Friday, February 22, 2013

Keep It Local: Winkler Botanical Preserve

Yesterday, having already been home three days this school week (holiday, sick day, daddy stole our car keys day), I told mom I couldn't go to school. "I'm too tired," I told her. "You slept all night long. I know that because I slept in your bed with you for the third night in a row," she said. Hm. "My knee hurts?" I tried. "You are going to school," she insisted. Then she checked her email. "BLEEP BLEEPITY BLEEP. You're not going to school. The heater broke."

It was 27 degrees out. Again. But the cleaning crew was coming and we had to get out of the house. And while there are bars open close to our house at 7:30 a.m., instead mom checked No Monsters In My Bed's list of outdoor activities for something new and found it: Winkler Botanical Preserve -- a 44 1/2 acre private preserve in the middle of Alexandria sprawl. The preserve was recently threatened by VDOT plans to put a 395 exit ramp and roadway through the middle of it (because why would you want to leave any smidge of green space?), but it appears it's been saved. PHEW. Because this place is awesome. Random (you can see and hear NOVA development through the trees), but awesome.

The public entrance to the preserve is just through an apartment complex parking lot. There was a little kiosk at the entrance, but it was unmanned and there was no trail information. So we just took off following what looked like the trail to us. We'd heard that there was a "hobbit house" and we were on the lookout for that -- I was pretty sure we'd find Hagrid there. We thought we spotted it through the trees, but it turned out to be a pretty serious looking rockclimbing tower (the preserve runs a highly coveted summer camp and that appeared to be part of it).

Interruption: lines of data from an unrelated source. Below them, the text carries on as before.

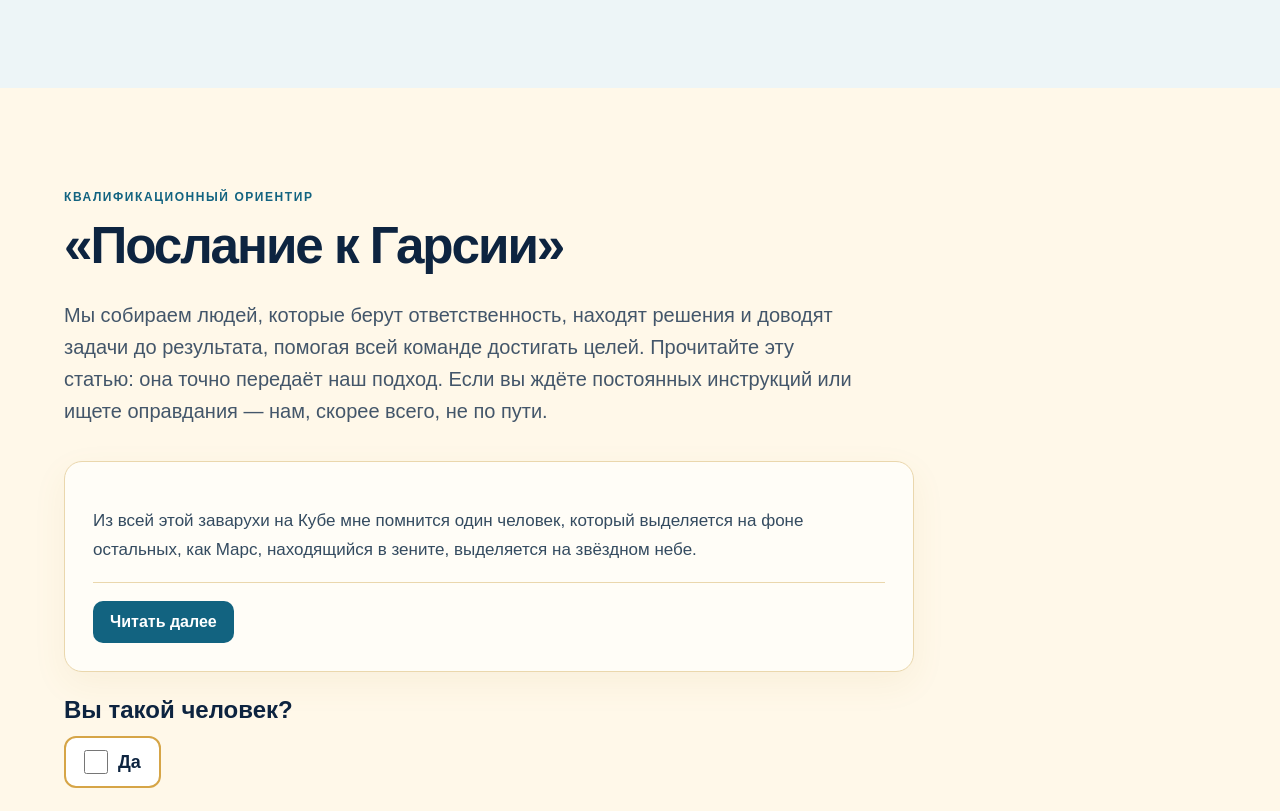
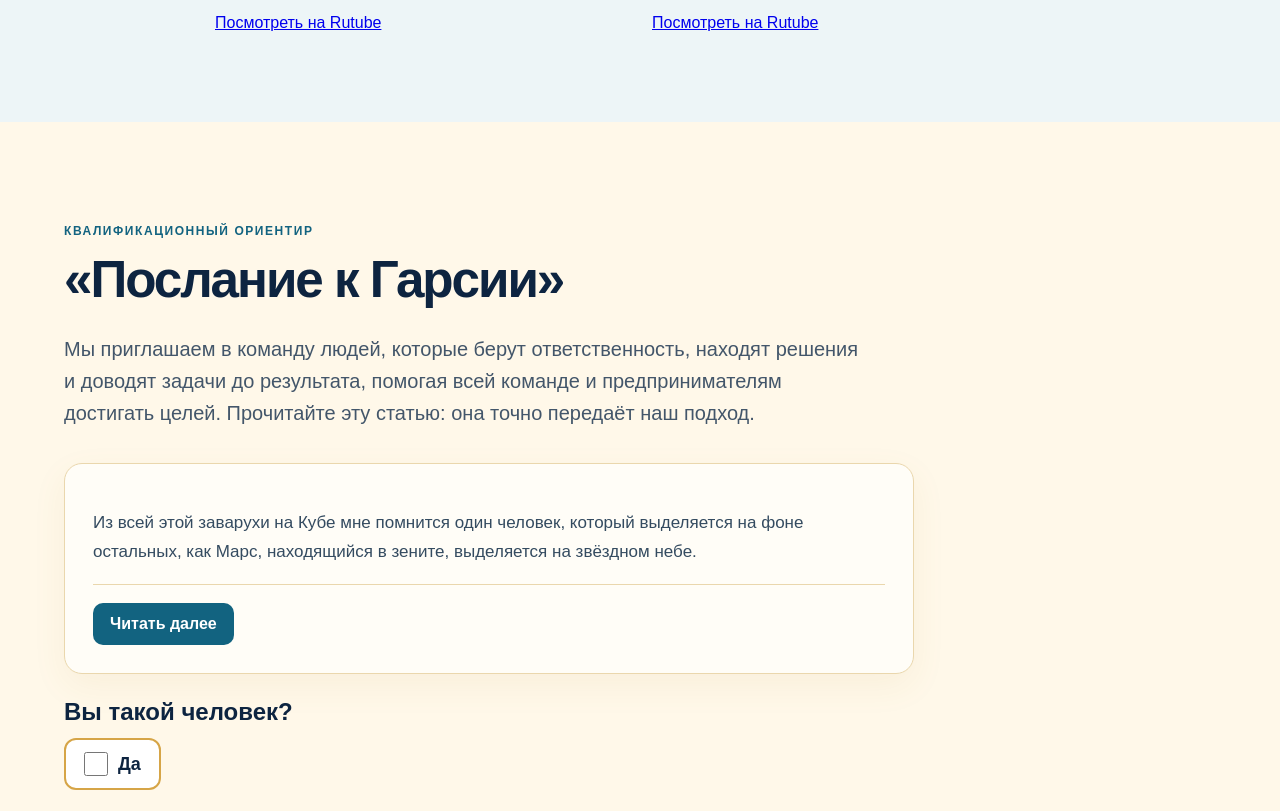
Before and after one commit to topregnetwork-sudo/academy-strateg-trainer, a plain HTML site: page index.html in a window 1280 px wide. Shown: the part 2529-3340 px from the top of the page. Drawn offline with Linux system fonts and the light colour scheme.

Commit message:
Refine team copy and add Rutube fallback links

```diff
--- a/index.html
+++ b/index.html
@@ -92,6 +92,13 @@
                 Ваш браузер не поддерживает видео.
               </video>
             </div>
+            <a
+              class="rutube-fallback"
+              href="https://rutube.ru/video/private/57bdb3b35459a7d5a33b938b3483c618/?p=BwyM8rfOt0jw1ghi9MYY-w"
+              target="_blank"
+              rel="noopener noreferrer"
+              >Посмотреть на Rutube</a
+            >
           </article>
           <article class="video-card">
             <div class="video-copy">
@@ -110,6 +117,13 @@
                 Ваш браузер не поддерживает видео.
               </video>
             </div>
+            <a
+              class="rutube-fallback"
+              href="https://rutube.ru/video/private/fdae63dbc7e4dd7ca76ca8cdf28e64e3/?p=9YKqcWPGwNIP4GAyqoU-vA"
+              target="_blank"
+              rel="noopener noreferrer"
+              >Посмотреть на Rutube</a
+            >
           </article>
         </div>
       </section>
@@ -117,11 +131,10 @@
         <p class="tag">Квалификационный ориентир</p>
         <h2>«Послание к Гарсии»</h2>
         <p class="wide">
-          Мы собираем людей, которые берут ответственность, находят решения и
-          доводят задачи до результата, помогая всей команде достигать целей.
-          Прочитайте эту статью: она точно передаёт наш подход. Если вы ждёте
-          постоянных инструкций или ищете оправдания — нам, скорее всего, не по
-          пути.
+          Мы приглашаем в команду людей, которые берут ответственность, находят
+          решения и доводят задачи до результата, помогая всей команде и
+          предпринимателям достигать целей. Прочитайте эту статью: она точно
+          передаёт наш подход.
         </p>
         <article class="garcia-text">
           <p>
```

We wound our way around a decent-sized lake and heard a group of school children arrive -- they were the only people we saw during our visit and they were only there a short time. They did draw our attention to a large rustic lodge, but we still had our hearts set on finding that hobbit house. Our hike (and this really is a hike -- it's a path, but hilly and rocky -- NOT stroller accessible) took us down to a little stream and we took up our favorite water-related nature activity: rock throwing. It was partly frozen, so that was even better. And then I spotted the hobbit house, across the river and up another hill. We took off. Only to find it LOCKED. Boo.

No worries. We continued our hike to a gentler, more shallow part of the stream and took up rock throwing again. I worked on a dam and Cam requested larger and larger boulders to chuck. We eventually grew a little cold and worked our way up to the lodge ("Catherine's Lodge") only to find that CLOSED, too. And no one around to explain what the deal was. And there's not much info online. SO, you can bet we'll be back in warmer weather (probably before that summer camp starts) to play in the shallow stream and find out what's what with the what with those cabins.

1 comment:

Anonymous said...

Thanks for this post. We visit this place yesterday and we all love it. If it wasn't for this post we would've never known this wonderful place existed.